■ Data in this exercise ■

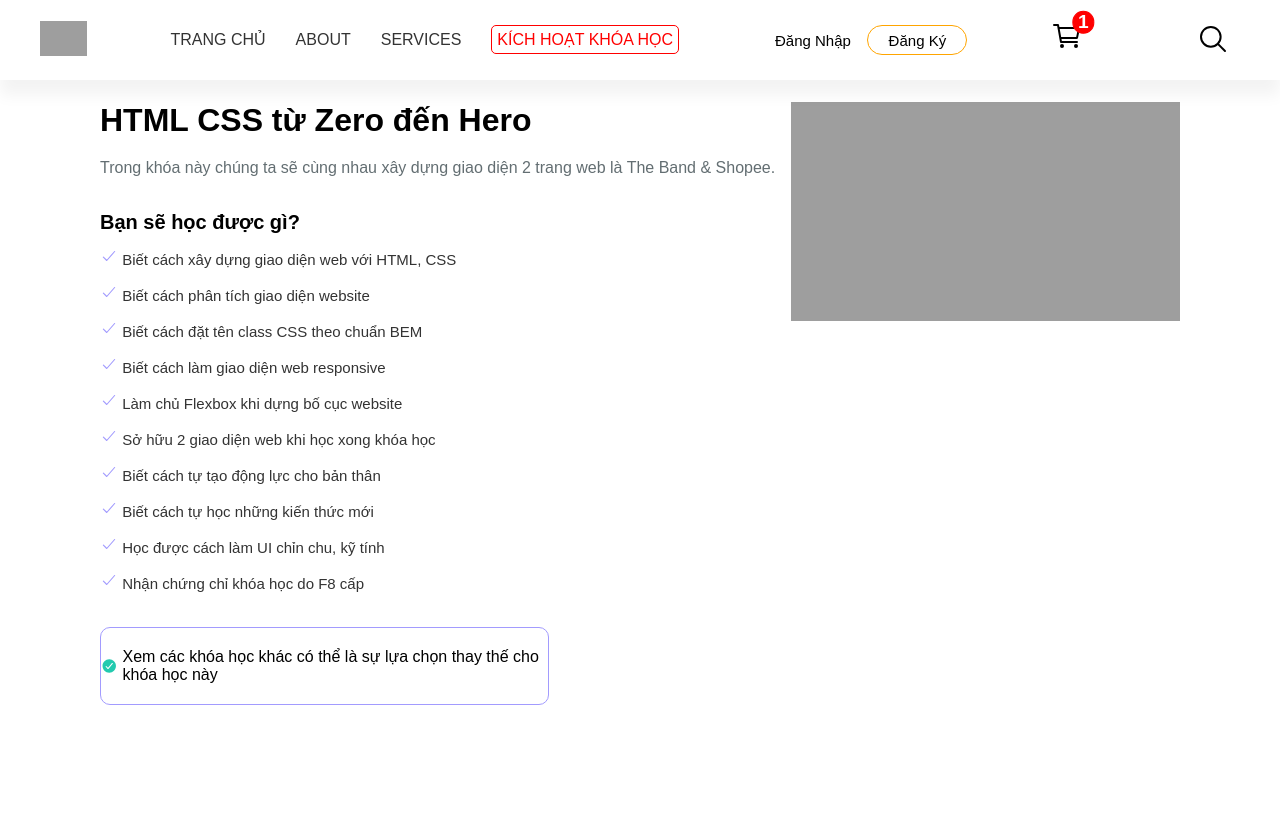
Repository: hoanghuuphuc/hoanghuuphuc
Page: details.html
The author's editor kept a copy of each file at every save. The page is drawn from the files as they stood at one save, then again after the next save.
The browser window is 1280 px wide. The pictures show the whole page.
Pictures or frames that could not be fetched are drawn as grey boxes.

Above is the page before, as saved 2022-12-11 21:53:42.
Console error: TypeError: Cannot read properties of null (reading 'addEventListener')

### details.html
<!DOCTYPE html>
<html lang="en">
  <head>
    <meta charset="UTF-8" />
    <meta http-equiv="X-UA-Compatible" content="IE=edge" />
    <meta name="viewport" content="width=device-width, initial-scale=1.0" />
    <title>Product-Details</title>
    <link rel="stylesheet" href="./style.css" />
    <link rel="stylesheet" href="./rps_mobile.css" />
    <link rel="preconnect" href="https://fonts.gstatic.com" />
  </head>
  <body>
    <header>
      <div class="logo">
        <a href="">
          <img id="img" src="./Img/logene.jfif" alt="" />
        </a>
      </div>
      <div class="group">
        <ul class="navigation">
          <li><a href="">Trang Chủ</a></li>
          <li><a href="">About</a></li>
          <li><a href="">Services</a></li>
          <li><a id="active" href="">Kích Hoạt Khóa Học</a></li>
        </ul>
      </div>
      <div class="User">
        <div class="but">
          <button>Đăng Nhập</button>
          <button>Đăng Ký</button>
        </div>
      </div>
      <div class="icons">
        <ion-icon name="cart-outline"></ion-icon>
        <span>1</span>
      </div>
      <div class="search">
        <span class="icon">
          <ion-icon name="search-outline" class="searchBtn"></ion-icon>
          <ion-icon name="close-outline" class="closeBtn"></ion-icon>
        </span>
      </div>
      <ion-icon name="menu-outline" class="menuToggle"></ion-icon>
      <div class="searchBox">
        <input type="text" placeholder="Search here . . ." />
      </div>
    </header>
    <div class="details-section">
      <div class="details-left">
        <div class="details-left-name">
          <h1>HTML CSS từ Zero đến Hero</h1>
          <span
            >Trong khóa này chúng ta sẽ cùng nhau xây dựng giao diện 2 trang web
            là The Band & Shopee.</span
          >
        </div>
        <span class="bonus">Bạn sẽ học được gì?</span>
        <div class="details-left-content">
          <ul>
            <li>
              <ion-icon name="checkmark-outline"></ion-icon>
              Biết cách xây dựng giao diện web với HTML, CSS
            </li>
            <li>
              <ion-icon name="checkmark-outline"></ion-icon>
              Biết cách phân tích giao diện website
            </li>
            <li>
              <ion-icon name="checkmark-outline"></ion-icon>
              Biết cách đặt tên class CSS theo chuẩn BEM
            </li>
            <li>
              <ion-icon name="checkmark-outline"></ion-icon>
              Biết cách làm giao diện web responsive
            </li>
            <li>
              <ion-icon name="checkmark-outline"></ion-icon>
              Làm chủ Flexbox khi dựng bố cục website
            </li>
          </ul>
          <ul>
            <li>
              <ion-icon name="checkmark-outline"></ion-icon>
              Sở hữu 2 giao diện web khi học xong khóa học
            </li>
            <li>
              <ion-icon name="checkmark-outline"></ion-icon>
              Biết cách tự tạo động lực cho bản thân
            </li>
            <li>
              <ion-icon name="checkmark-outline"></ion-icon>
              Biết cách tự học những kiến thức mới
            </li>
            <li>
              <ion-icon name="checkmark-outline"></ion-icon>
              Học được cách làm UI chỉn chu, kỹ tính
            </li>
            <li>
              <ion-icon name="checkmark-outline"></ion-icon>
              Nhận chứng chỉ khóa học do F8 cấp
            </li>
          </ul>
        </div>
        <div class="details-left-tag">
          <ion-icon name="checkmark-circle"></ion-icon>
          <p>
            Xem các khóa học khác có thể là sự lựa chọn thay thế cho khóa học
            này
          </p>
        </div>
      </div>
      <div class="details-right">
        <div class="details-right-video">
          <iframe
            width="389"
            height="219"
            src="https://www.youtube.com/embed/YTDHcEJs684"
            title="YouTube video player"
            frameborder="0"
            allow="accelerometer; autoplay; clipboard-write; encrypted-media; gyroscope; picture-in-picture"
            allowfullscreen></iframe>
        </div>
      </div>
    </div>

    <script src="./app.js"></script>
    <script
      type="module"
      src="https://unpkg.com/ionicons@5.5.2/dist/ionicons/ionicons.esm.js"></script>
    <script
      nomodule
      src="https://unpkg.com/ionicons@5.5.2/dist/ionicons/ionicons.js"></script>
  </body>
</html>

### style.css
* {
  margin: 0;
  padding: 0;
  box-sizing: border-box;
  font-family: "Poppins", sans-serif;
}
body {
  min-height: 100vh;
  overflow-x: hidden;
}
header {
  position: absolute;
  position: fixed;
  z-index: 100;
  top: 0;
  left: 0;
  width: 100%;
  height: 80px;
  background: #fff;
  padding: 20px 40px;
  display: flex;
  justify-content: space-between;
  align-items: center;
  box-shadow: 0px 15px 15px rgba(0, 0, 0, 0.05);
}
.logo img {
  height: 35px;
}
.group {
  display: flex;
  align-items: center;
}
header ul {
  position: relative;
  display: flex;
  gap: 30px;
}
header ul li {
  list-style: none;
}
header ul li a {
  position: relative;
  text-decoration: none;
  font-size: 1em;
  color: #333;
  text-transform: uppercase;
}
header ul li #active {
  border: 1px solid red;
  padding: 5px;
  color: red;
  border-radius: 5px;
}
header ul li a::before {
  content: "";
  position: absolute;
  bottom: -2px;
  width: 100%;
  height: 2px;
  background: #333;
  transform: scaleX(0);
  transition: transform 0.5s ease-in-out;
  transform-origin: right;
}
header ul li a:hover {
  opacity: 0.5;
}
header .User {
  display: flex;
  align-items: center;
}
header .User .but button:nth-child(1) {
  color: #000;
  font-size: 15px;
  height: 30px;
  width: 100px;
  outline: none;
  border: none;
  background: #fff;
}
header .User .but button:nth-child(2) {
  color: #000;
  font-size: 15px;
  height: 30px;
  width: 100px;
  border: 1px solid orange;
  background: #fff;
  border-radius: 15px;
}
header .User .but button:hover {
  opacity: 0.5;
}
header .icons {
  font-size: 2em;
  position: relative;
}
header .icons span {
  position: absolute;
  top: 0%;
  right: 0%;
  line-height: 5%;
  margin-bottom: 50px;
  font-size: 60%;
  color: #fff;
  border: 1px solid red;
  background: red;
  padding: 10px 5px 10px 5px;
  text-align: center;
  font-family: Arial, Helvetica, sans-serif;
  transform: translateX(50%) translateY(-40%);
  border-radius: 100%;
  font-weight: bold;
}
header .search {
  position: relative;
  display: flex;
  justify-content: center;
  align-items: center;
  font-size: 2em;
  z-index: 10;
  cursor: pointer;
}
.searchBox {
  position: absolute;
  right: -100%;
  width: 100%;
  height: 100%;
  display: flex;
  background: #fff;
  align-items: center;
  padding: 0 30px;
  transition: 0.5s ease-in-out;
}
.searchBox.active {
  right: 0;
}
.searchBox input {
  width: 100%;
  border: none;
  outline: none;
  height: 50px;
  color: #333;
  font-size: 1.25em;
  background: #fff;
  border-bottom: 1px solid rgba(0, 0, 0, 0.5);
}
.searchBtn {
  position: relative;
  left: 30px;
  top: 2.5px;
  transition: 0.5s ease-in-out;
}
.searchBtn.active {
  left: 0;
}
.closeBtn {
  opacity: 0;
  visibility: hidden;
  transition: 0.5s;
  scale: 0;
}
.closeBtn.active {
  opacity: 1;
  visibility: visible;
  transition: 0.5s;
  scale: 1;
}
.menuToggle {
  position: relative;
  display: none;
  left: 0;
}
.banner img {
  background-repeat: no-repeat;
  background-size: cover;
  margin-top: 4%;
}
.content {
  display: flex;
  flex-direction: row;
  margin-top: 50px;
  user-select: none;
  justify-content: center;
}
.content .content-1 {
  background-color: black;
  height: 2px;
  width: 200px;
}
.content .content-2 {
  font-size: 30px;
  font-family: "Segoe UI", Tahoma, Geneva, Verdana, sans-serif;
  font-weight: 600;
  padding: 10px;
  margin-top: -32px;
}
.content .content-3 {
  background-color: black;
  height: 2px;
  width: 200px;
}
.boxs {
  display: flex;
  justify-content: center;
  flex-wrap: wrap;
}
.box {
  margin-top: 10px;
  padding: 20px;
  margin: 10px;
  background: #f0f0f0;
  border-radius: 15px;
}
.box-image img {
  height: 250px;
  border-radius: 5%;
}
.box-content .box-name {
  display: flex;
  justify-content: center;
  align-items: center;
  padding: 10px;
}
.box-content .box-name span {
  font-weight: 700;
  margin-right: 5px;
  font-size: 20px;
  font-family: "Segoe UI", Tahoma, Geneva, Verdana, sans-serif;
  overflow: hidden;
  text-overflow: ellipsis;
  white-space: nowrap;
  width: 200px;
  text-align: center;
}
.box-content .box-price {
  display: flex;
  flex-direction: column;
  justify-content: center;
  padding: 5px 10px 10px 10px;
}
.box-content .box-price .price {
  padding: 0px 10px 10px 10px;
}
.price {
  overflow: hidden;
  text-overflow: ellipsis;
  white-space: nowrap;
  width: 210px;
}
.box-content .box-price .price span {
  font-size: 18px;
  font-weight: 500;
}
.box-content .box-price .price a {
  font-weight: 600;
}
.sale {
  overflow: hidden;
  text-overflow: ellipsis;
  white-space: nowrap;
  width: 210px;
}
.box-content .box-price .sale {
  padding: 0px 10px 0px 10px;
}
.box-content .box-price .sale span {
  font-size: 18px;
}
.box-content .box-price .sale a {
  font-size: 18px;
  color: red;
  font-weight: bold;
  text-decoration: none;
}
.box-btn {
  display: flex;
  justify-content: space-between;
  align-items: center;
  border-top: 1px solid #c0c0c0;
}
.box-btn button {
  padding: 5px 20px;
  font-size: 16px;
  font-weight: 500;
  font-family: "Lucida Sans", "Lucida Sans Regular", "Lucida Grande",
    "Lucida Sans Unicode", Geneva, Verdana, sans-serif;
  color: orangered;
  border: 1px solid orangered;
  border-radius: 5px;
  margin-top: 15px;
}
.box-btn button:hover {
  opacity: 0.5;
}
.box-btn ion-icon {
  font-size: 25px;
  font-weight: 500;
  color: orangered;
  margin-top: 15px;
  font-weight: 300;
}
.box-btn ion-icon:hover {
  opacity: 0.5;
}
.title {
  padding: 20px 0px 20px 150px;
}
.title span {
  font-size: 18px;
}
.tabs {
  display: flex;
  justify-content: flex-start;
  padding: 10px 150px 0px 150px;
  flex-wrap: wrap;
}
.tabs .tab-item {
  margin: 0px 0px 0px 5px;
}
.tabs .line {
  position: absolute;
  left: 0;
  bottom: 0;
  width: 0;
  height: 6px;
  border-radius: 15px;
  transition: all 0.2s ease;
}
.tab-item {
  min-width: 80px;
  padding: 5px 10px;
  font-size: 20px;
  text-align: center;
  color: #181821;
  background-color: #dee1e2;
  border-top-left-radius: 5px;
  border-top-right-radius: 5px;
  border-bottom: 5px solid transparent;
  opacity: 0.6;
  cursor: pointer;
  transition: all 0.5s ease;
  display: flex;
  justify-content: center;
  align-items: center;
  border-bottom: 2px solid #000;
}
.tab-icon {
  font-size: 24px;
  position: relative;
}
.tab-item:hover {
  opacity: 1;
  background-color: rgba(194, 53, 100, 0.05);
  border-color: rgba(194, 53, 100, 0.1);
}
.tab-item.active {
  opacity: 1;
  color: #ff4500;
  font-weight: 500;
  border-bottom: 2px solid #ff4500;
}
.tab-content {
  padding: 28px 0px 0px 150px;
}
.tab-pane {
  color: #333;
  display: none;
}
.tab-pane.active {
  display: block;
}
.tab-pane h2 {
  font-size: 24px;
  margin-bottom: 8px;
}
.boxeds {
  display: flex;
  flex-wrap: wrap;
}
.boxed {
  margin-top: 10px;
  padding: 20px;
  margin: 20px 20px 10px 0px;
  background: #f0f0f0;
  border-radius: 15px;
}
.boxed-image img {
  height: 250px;
  width: auto;
  border-radius: 10px;
  overflow: hidden;
  object-fit: cover;
}
.boxed-content .boxed-content-name {
  display: flex;
  justify-content: center;
  align-items: center;
  padding: 10px;
}
.boxed-content-name span {
  font-weight: 600;
  margin-right: 5px;
  font-size: 20px;
  font-family: "Segoe UI", Tahoma, Geneva, Verdana, sans-serif;
  overflow: hidden;
  text-overflow: ellipsis;
  white-space: nowrap;
  width: 200px;
  text-align: center;
  font-weight: 700;
}
.boxed-content-price {
  padding: 5px 10px 10px 10px;
}
.boxed-content-price1 span {
  font-size: 18px;
  font-weight: 500;
}
.boxed-content-price1 a {
  font-weight: 600;
}
.boxed-content-sale {
  padding: 10px 10px 10px 0px;
}
.boxed-content-sale span {
  font-size: 18px;
  font-weight: 500;
}
.boxed-content-sale a {
  font-weight: 600;
  color: red;
}
.boxed-content-btn {
  display: flex;
  justify-content: space-between;
  align-items: center;
  border-top: 1px solid #c0c0c0;
}
.boxed-content-btn button {
  padding: 5px 20px;
  font-size: 16px;
  font-weight: 500;
  font-family: "Lucida Sans", "Lucida Sans Regular", "Lucida Grande",
    "Lucida Sans Unicode", Geneva, Verdana, sans-serif;
  color: orangered;
  border: 1px solid orangered;
  border-radius: 5px;
  margin-top: 15px;
}
.boxed-content-btn button:hover {
  opacity: 0.5;
}
.boxed-content-btn ion-icon {
  font-size: 25px;
  font-weight: 500;
  color: orangered;
  margin-top: 15px;
  font-weight: 300;
}
.boxed-content-btn ion-icon:hover {
  opacity: 0.5;
}
footer {
  background: #181821;
  display: flex;
  justify-content: space-around;
  padding: 100px;
}
.footer-one a {
  font-size: 25px;
  padding: 5px;
  color: #fff;
  font-weight: 600;
}
.footer-one ul li {
  color: #a9b3bb;
  list-style: none;
  padding: 5px;
  font-size: 16px;
}
.footer-one span {
  font-style: italic;
}
.footer-two span {
  font-size: 25px;
  padding: 5px;
  color: #fff;
  font-weight: 600;
}
.footer-two ul li {
  color: #a9b3bb;
  list-style: none;
  padding: 5px;
  font-size: 16px;
}
.footer-three span {
  font-size: 25px;
  padding: 5px;
  color: #fff;
  font-weight: 600;
}
.footer-three ul li {
  color: #a9b3bb;
  list-style: none;
  padding: 5px;
  font-size: 16px;
}
.footers {
  display: flex;
  justify-content: space-around;
  background: #181821;
  padding: 10px;
  border-top: 2px solid #333;
  align-items: center;
}
.footers-text {
  color: #a9b3bb;
  font-size: 16px;
}
.footers-media img {
  width: auto;
  height: 40px;
  object-fit: cover;
  padding: 5px;
}
/* Css của form login */
.container {
  display: flex;
  justify-content: center;
  flex-direction: column;
  align-items: center;
  min-height: 100vh;
}
.form-login {
  border: 1px solid #999;
  padding: 50px 50px 30px 50px;
  width: 400px;
}
.form-login-input {
  margin: 15px 0;
}
.form-login-image {
  display: flex;
  justify-content: center;
  margin-bottom: 50px;
}
.form-input {
  border: 1px solid #999;
  border-radius: 4px;
  width: 100%;
  height: 50px;
  padding: 0 20px;
  transition: 0.25s ease;
  outline: none;
}
.form-input:focus {
  border-color: #ff4500;
}
.form-login-input {
  position: relative;
}
.form-label {
  position: absolute;
  top: 50%;
  transform: translateY(-50%);
  left: 21px;
  user-select: none;
  color: #999;
  pointer-events: none;
  transition: 0.25s ease;
}
.form-input:not(:placeholder-shown) + .form-label,
.form-input:focus + .form-label {
  top: 0;
  left: 11px;
  padding: 0 10px;
  display: inline-block;
  background-color: #fff;
  color: #ff4500;
  font-weight: 500;
  font-size: 14px;
}
.form-login-input .fa-regular {
  position: absolute;
  left: 90%;
  top: 18px;
  cursor: pointer;
}
.form-login-input .hidden {
  display: none;
}
.remember {
  display: flex;
  align-items: center;
}
.remember span {
  color: #999;
  margin-left: 10px;
}
.btn-login button {
  margin-top: 10px;
  width: 100%;
  padding: 8px;
  font-weight: 600;
  font-style: 20px;
  transition: 0.25s ease;
  font-family: "Segoe UI", Tahoma, Geneva, Verdana, sans-serif;
}
.btn-login button:hover {
  opacity: 0.5;
}
.or {
  display: flex;
  flex-direction: row;
  margin-top: 20px;
  user-select: none;
  justify-content: center;
}
.or-left {
  background-color: #999;
  height: 1px;
  width: 45%;
}
.or-center {
  font-family: "Segoe UI", Tahoma, Geneva, Verdana, sans-serif;
  font-weight: 600;
  padding: 10px;
  margin-top: -22px;
  color: #999;
}
.or-right {
  background-color: #999;
  height: 1px;
  width: 45%;
}
.forgot {
  padding-top: 20px;
  display: flex;
  justify-content: flex-end;
}
.forgot a {
  text-decoration: none;
  font-weight: 500;
  color: rgb(0, 149, 246);
}
.logins {
  display: grid;
  grid-template-columns: 1fr 3fr;
  align-items: center;
  padding: 0 10px;
}
.logins a {
  text-decoration: none;
}
.logins span {
  color: #333;
  padding-left: 10%;
  font-weight: 600;
  font-family: "Segoe UI", Tahoma, Geneva, Verdana, sans-serif;
}
.logins img {
  height: 30px;
  margin-left: 10px;
  transform: translateX(100%);
}
.login-facebook {
  margin-bottom: 10px;
}
.form-login-2 {
  border: 1px solid #999;
  padding: 20px 60px;
  margin-top: 10px;
}
.form-login-2 span a {
  text-decoration: none;
  font-weight: 600;
  color: rgb(0, 149, 246);
  font-family: "Segoe UI", Tahoma, Geneva, Verdana, sans-serif;
}
/* Css của trang chi tiết */
.details-section {
  margin-top: 8%;
  display: grid;
  grid-template-columns: 3fr 1fr;
  padding: 0 100px;
}
.details-left {
}
.details-left-name {
  margin-bottom: 20px;
}
.details-left-name h1 {
  margin-bottom: 20px;
}
.details-left-name span {
  font-weight: 300;
  color: #636e72;
}
.details-section .bonus {
  font-weight: 600;
  font-size: 20px;
  line-height: 50px;
}
.details-left-content {
  display: flex;
  flex-wrap: wrap;
  justify-content: flex-start;
  align-items: center;
}
.details-left-content ul li {
  list-style: none;
  margin-bottom: 15px;
  padding-left: 0;
  margin-right: 30px;
  font-size: 15px;
  color: #333;
  font-weight: 300;
}
.details-left-content ul li ion-icon {
  color: #a29bfe;
  font-weight: bold;
  font-size: 18px;
}
.details-left-tag {
  margin-top: 20px;
  display: flex;
  align-items: center;
  justify-content: center;
  border: 1px solid #a29bfe;
  width: 65%;
  padding: 20px 0px;
  border-radius: 10px;
}
.details-left-tag ion-icon {
  margin-right: 5px;
  color: #22caaf;
  font-size: 20px;
}
.details-right {
}
.details-right-video {
}

### app.js
let searchBtn = document.querySelector(".searchBtn");
let closeBtn = document.querySelector(".closeBtn");
let searchBox = document.querySelector(".searchBox");
let navigation = document.querySelector(".navigation");
let menuToggle = document.querySelector(".menuToggle");
let header = document.querySelector("header");
searchBtn.onclick = function () {
  searchBox.classList.add("active");
  closeBtn.classList.add("active");
  searchBtn.classList.add("active");
  menuToggle.classList.add("hide");
  header.classList.remove("open");
};
closeBtn.onclick = function () {
  searchBox.classList.remove("active");
  closeBtn.classList.remove("active");
  searchBtn.classList.remove("active");
  menuToggle.classList.remove("hide");
};
menuToggle.onclick = function () {
  header.classList.toggle("open");
  searchBox.classList.remove("active");
  closeBtn.classList.remove("active");
  searchBtn.classList.remove("active");
};
const $ = document.querySelector.bind(document);
const $$ = document.querySelectorAll.bind(document);

const tabs = $$(".tab-item");
const panes = $$(".tab-pane");

const tabActive = $(".tab-item.active");
const line = $(".tabs .line");

// SonDN fixed - Active size wrong size on first load.
// Original post: https://www.facebook.com/groups/649972919142215/?multi_permalinks=1175881616551340
requestIdleCallback(function () {
  line.style.left = tabActive.offsetLeft + "px";
  line.style.width = tabActive.offsetWidth + "px";
});

tabs.forEach((tab, index) => {
  const pane = panes[index];

  tab.onclick = function () {
    $(".tab-item.active").classList.remove("active");
    $(".tab-pane.active").classList.remove("active");

    line.style.left = this.offsetLeft + "px";
    line.style.width = this.offsetWidth + "px";

    this.classList.add("active");
    pane.classList.add("active");
  };
});
const input = document.querySelector(".form-input");
const eyeOpen = document.querySelector(".eye-open");
const eyeClose = document.querySelector(".eye-close");
eyeOpen.addEventListener("click", function () {
  eyeOpen.classList.add("hidden");
  eyeClose.classList.remove("hidden");
  input.setAttribute("type", "password");
});
eyeClose.addEventListener("click", function () {
  eyeOpen.classList.remove("hidden");
  eyeClose.classList.add("hidden");
  input.setAttribute("type", "text");
});

Loaded but not shown: css/rps_mobile.css (no copy from this time; the picture is the same without it)

After the next save:
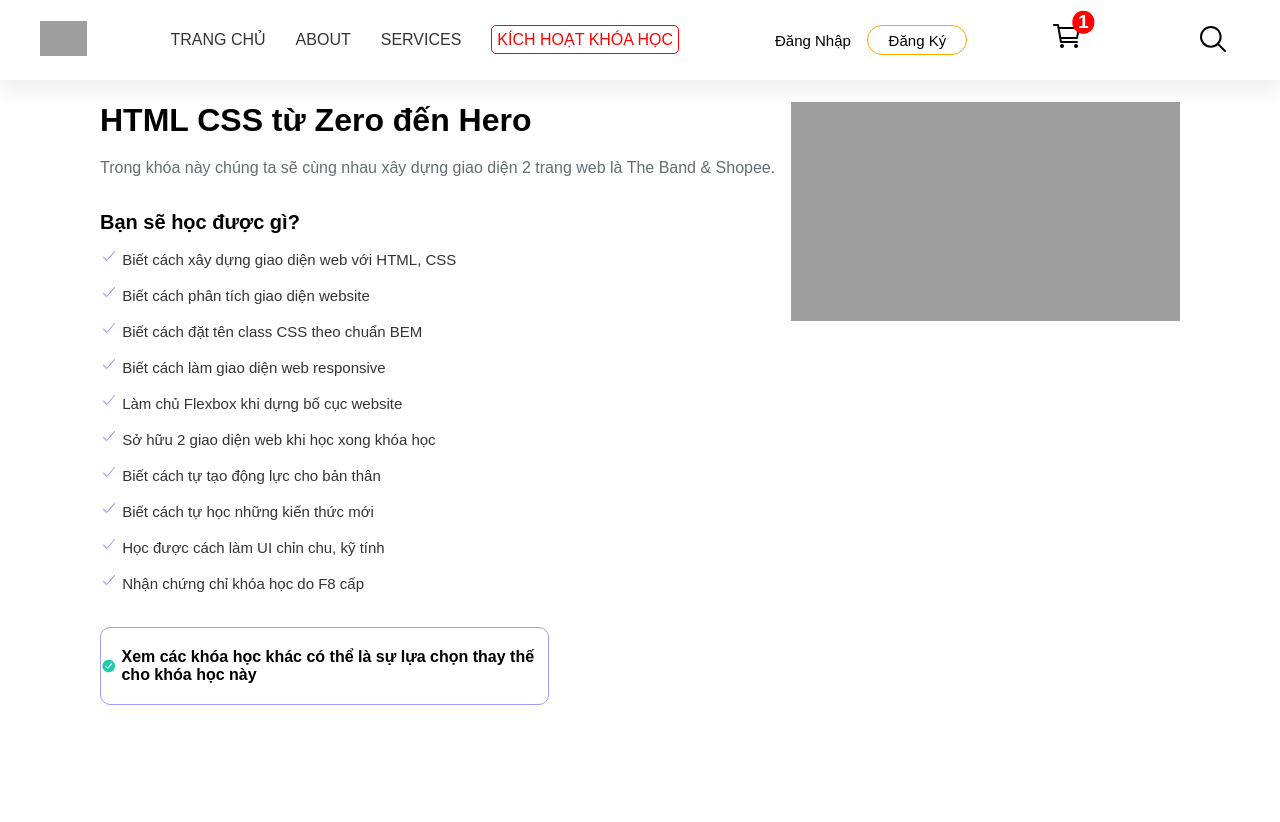
Saved 24 s later.
--- a/style.css
+++ b/style.css
@@ -736,6 +736,9 @@ footer {
   color: #22caaf;
   font-size: 20px;
 }
+.details-left-tag p {
+  font-weight: 600;
+}
 .details-right {
 }
 .details-right-video {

■ Exercise requirements ■
Reproduce exactly the stretch of the material above that starts at the line with "transform-origin: right;" and ends at the line with "font-family: Arial, Helvetica, sans-serif;", both included, and nothing else.

■ Finished task ■
  transform-origin: right;
}
header ul li a:hover {
  opacity: 0.5;
}
header .User {
  display: flex;
  align-items: center;
}
header .User .but button:nth-child(1) {
  color: #000;
  font-size: 15px;
  height: 30px;
  width: 100px;
  outline: none;
  border: none;
  background: #fff;
}
header .User .but button:nth-child(2) {
  color: #000;
  font-size: 15px;
  height: 30px;
  width: 100px;
  border: 1px solid orange;
  background: #fff;
  border-radius: 15px;
}
header .User .but button:hover {
  opacity: 0.5;
}
header .icons {
  font-size: 2em;
  position: relative;
}
header .icons span {
  position: absolute;
  top: 0%;
  right: 0%;
  line-height: 5%;
  margin-bottom: 50px;
  font-size: 60%;
  color: #fff;
  border: 1px solid red;
  background: red;
  padding: 10px 5px 10px 5px;
  text-align: center;
  font-family: Arial, Helvetica, sans-serif;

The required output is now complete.